In her editor’s letter, Katy ponders her love of cowboys…
Art & Writing by Katy Somerville
I can’t believe we’re here.
“The Cowboy Issue” got playfully bandied about way back in February, much to my delight (literally, I trawled back through messages between Dia and me to check).
What started extremely unofficially as “MY COWBOY DAY” because of a day in our Valentine’s issue (February 2nd, FYI) where everything skewed towards a somewhat cowboy-esque theme, became a bigger conversation, which was loosely, “Maybe we can do a whole entire cowboy issue” and my fangirling and shrieking YES without much further ado.
I’ve been thinking so hard about why I have such a love for “cowboys.” Where did it start?
Was it with my dad’s country music? He had tapes in the car with country songs (frequently featuring cowboys) on them. I knew all the words to “A Boy Named Sue” before I knew that Shel Silverstein had written additional works.

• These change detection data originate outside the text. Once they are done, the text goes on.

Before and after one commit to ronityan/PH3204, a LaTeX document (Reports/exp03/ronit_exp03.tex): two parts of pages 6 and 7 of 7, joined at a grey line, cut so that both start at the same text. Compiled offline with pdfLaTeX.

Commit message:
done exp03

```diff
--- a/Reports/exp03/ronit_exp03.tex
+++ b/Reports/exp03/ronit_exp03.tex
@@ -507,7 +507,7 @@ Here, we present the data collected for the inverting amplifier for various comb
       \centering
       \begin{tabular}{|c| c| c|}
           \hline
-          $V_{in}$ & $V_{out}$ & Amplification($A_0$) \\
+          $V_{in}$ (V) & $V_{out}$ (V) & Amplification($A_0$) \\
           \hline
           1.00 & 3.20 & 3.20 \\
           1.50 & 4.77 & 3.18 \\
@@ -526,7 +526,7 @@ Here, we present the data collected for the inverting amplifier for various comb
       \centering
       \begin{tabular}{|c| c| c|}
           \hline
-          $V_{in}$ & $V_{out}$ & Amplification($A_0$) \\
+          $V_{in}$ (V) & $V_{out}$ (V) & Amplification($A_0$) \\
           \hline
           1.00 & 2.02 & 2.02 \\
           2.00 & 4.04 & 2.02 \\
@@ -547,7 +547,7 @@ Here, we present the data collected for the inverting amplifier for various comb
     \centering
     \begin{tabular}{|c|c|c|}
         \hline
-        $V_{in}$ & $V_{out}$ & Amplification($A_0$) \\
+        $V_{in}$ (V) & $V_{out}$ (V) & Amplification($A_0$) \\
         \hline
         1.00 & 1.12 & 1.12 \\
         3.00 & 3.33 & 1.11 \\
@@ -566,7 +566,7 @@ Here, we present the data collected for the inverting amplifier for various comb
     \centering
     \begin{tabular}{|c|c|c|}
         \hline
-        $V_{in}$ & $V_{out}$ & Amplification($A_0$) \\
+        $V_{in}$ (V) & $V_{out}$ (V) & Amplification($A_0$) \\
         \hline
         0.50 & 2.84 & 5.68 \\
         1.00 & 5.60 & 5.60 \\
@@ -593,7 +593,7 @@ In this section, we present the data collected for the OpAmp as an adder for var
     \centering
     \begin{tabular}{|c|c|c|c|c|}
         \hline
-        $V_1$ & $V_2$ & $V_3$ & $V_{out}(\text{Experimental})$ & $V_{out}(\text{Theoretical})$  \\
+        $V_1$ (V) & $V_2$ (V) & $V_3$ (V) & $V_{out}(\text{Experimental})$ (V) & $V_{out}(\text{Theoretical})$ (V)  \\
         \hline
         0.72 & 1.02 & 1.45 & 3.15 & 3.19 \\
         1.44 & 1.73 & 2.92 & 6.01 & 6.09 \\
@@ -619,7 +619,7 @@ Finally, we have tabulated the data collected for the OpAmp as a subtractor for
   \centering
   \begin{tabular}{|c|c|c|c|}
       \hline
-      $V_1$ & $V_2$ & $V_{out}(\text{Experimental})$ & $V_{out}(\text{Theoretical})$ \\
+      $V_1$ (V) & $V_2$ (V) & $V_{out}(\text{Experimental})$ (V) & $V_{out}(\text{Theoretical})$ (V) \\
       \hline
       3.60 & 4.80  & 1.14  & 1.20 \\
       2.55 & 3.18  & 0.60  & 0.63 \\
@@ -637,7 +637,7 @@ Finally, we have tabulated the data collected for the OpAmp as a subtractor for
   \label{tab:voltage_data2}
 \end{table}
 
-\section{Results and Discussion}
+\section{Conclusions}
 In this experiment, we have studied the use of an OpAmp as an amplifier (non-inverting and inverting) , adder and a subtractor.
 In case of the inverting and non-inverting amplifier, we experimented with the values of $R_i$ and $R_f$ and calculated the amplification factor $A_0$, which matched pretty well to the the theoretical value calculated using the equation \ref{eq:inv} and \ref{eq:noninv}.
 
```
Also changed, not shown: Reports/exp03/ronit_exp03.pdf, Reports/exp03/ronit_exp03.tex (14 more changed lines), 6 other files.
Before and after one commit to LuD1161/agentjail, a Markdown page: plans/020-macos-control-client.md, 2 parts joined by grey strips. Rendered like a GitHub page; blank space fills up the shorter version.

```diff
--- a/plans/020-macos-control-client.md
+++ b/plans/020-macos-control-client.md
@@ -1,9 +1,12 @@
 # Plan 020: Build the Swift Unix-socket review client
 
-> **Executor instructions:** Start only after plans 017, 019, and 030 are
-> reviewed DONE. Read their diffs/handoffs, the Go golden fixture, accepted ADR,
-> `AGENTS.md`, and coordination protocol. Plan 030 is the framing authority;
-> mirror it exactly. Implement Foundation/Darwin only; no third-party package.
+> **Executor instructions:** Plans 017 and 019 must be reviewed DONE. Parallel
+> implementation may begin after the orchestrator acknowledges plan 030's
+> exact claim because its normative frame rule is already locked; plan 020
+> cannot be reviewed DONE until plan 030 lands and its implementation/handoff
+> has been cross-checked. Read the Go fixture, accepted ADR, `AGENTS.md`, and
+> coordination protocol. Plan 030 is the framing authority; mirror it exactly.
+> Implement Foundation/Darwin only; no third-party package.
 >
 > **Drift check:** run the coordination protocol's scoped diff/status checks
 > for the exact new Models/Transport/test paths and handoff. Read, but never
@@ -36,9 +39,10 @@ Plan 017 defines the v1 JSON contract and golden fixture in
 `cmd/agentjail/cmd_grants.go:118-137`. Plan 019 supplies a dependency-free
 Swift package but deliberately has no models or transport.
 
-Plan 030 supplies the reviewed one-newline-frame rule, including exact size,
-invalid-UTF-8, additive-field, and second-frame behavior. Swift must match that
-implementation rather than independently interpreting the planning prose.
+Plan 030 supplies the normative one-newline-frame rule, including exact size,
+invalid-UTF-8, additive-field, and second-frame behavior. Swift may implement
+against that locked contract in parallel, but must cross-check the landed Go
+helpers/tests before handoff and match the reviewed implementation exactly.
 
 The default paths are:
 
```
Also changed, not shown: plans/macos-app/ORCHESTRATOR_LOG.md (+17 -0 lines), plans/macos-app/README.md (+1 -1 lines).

We have spangled and pristine cowboys from my musical-loving childhood. Howard Keel and Gordon MacRae have a lot to answer for regarding the cowboy thing.
Shirley Jones as Laurey in Oklahoma! with her perfect blonde hair and beautiful smile has a lot to answer for, but not about cowboys.
Young Gun was a movie I watched on repeat as a kid and it’s one of my first memories of the Wild West and Cowboys. The old west themed movie features members of the Brat Pack in cowboy hats and on horseback and it immediately galloped into Katy’s young heart.
It was made in 1988 and despite its many faults and flaws, Katy, at the time of watching just saw cowboys and heard accents and was delighted.
Regulators, mount up!
Fievel Goes West—that little mouse with the hat must have snuck in too.
There was a young, all-singing, some-dancing Christian Bale as Jack ‘Cowboy” Kelly in Disney’s Newsies with music by Alan Menken and lyrics by Jack Feldman (which is now a musical with a book by Harvey Fierstein but less cowboy content).
I know that the cowboy love was already firmly in place when I was in high school because that’s when I got my cowboy hat.
Before The Hat, I sat inside at lunchtime rather than obeying school rules by wearing a broad-brimmed hat. Why was I so against wearing a broad-brimmed hat? I don’t remember exactly.
At some point when I was about 14, I entered and won a radio competition, “What do you want for Christmas?” I wrote that I wanted a cowboy hat and won the competition.
My prize was a voucher to a store in our town called O’Dea’s Saddlery and I was very pleased to trot on down to claim The Hat.
School lunchtimes thereafter obviously featured the hat.
It was also used in a show in our community theatre group where it was worn by a man doing a strip routine. He was dressed as a cowboy. And became more and more… less dressed.
My poor innocent hat!
Honestly, I have no idea where this obsession or love for cowboys came from. But it’s here, so I’ve invited it to sit down.
I’m so thrilled about this issue.
I was so surprised and delighted that the theme was embraced by so many contributors. There have been some of my favourite artworks included in this one, y’all, and it’s been such an amazing time to read and pore over everything in Wild West.
A great big shout-out to Dia. You’re the ringleader of the circus and the director of the Cream Scene Carnival Wild West Show. You amaze me all the time. Thank you. From my hat brim to my sparkly pink cowboy boots, thank you so much for the Wild West.
And the carnival.
About Katy Somerville
Katy Somerville was beamed into existence on a Monday night in the mid-eighties by stars, glitter, and a glorious Italian woman from a long line of very strong women. In the present timeline, she likes to drink coffee, pat any animal that will engage with her, make collages, and spend time laughing and finding moments of joy wherever she can with her partner and her goofy, lanky dog.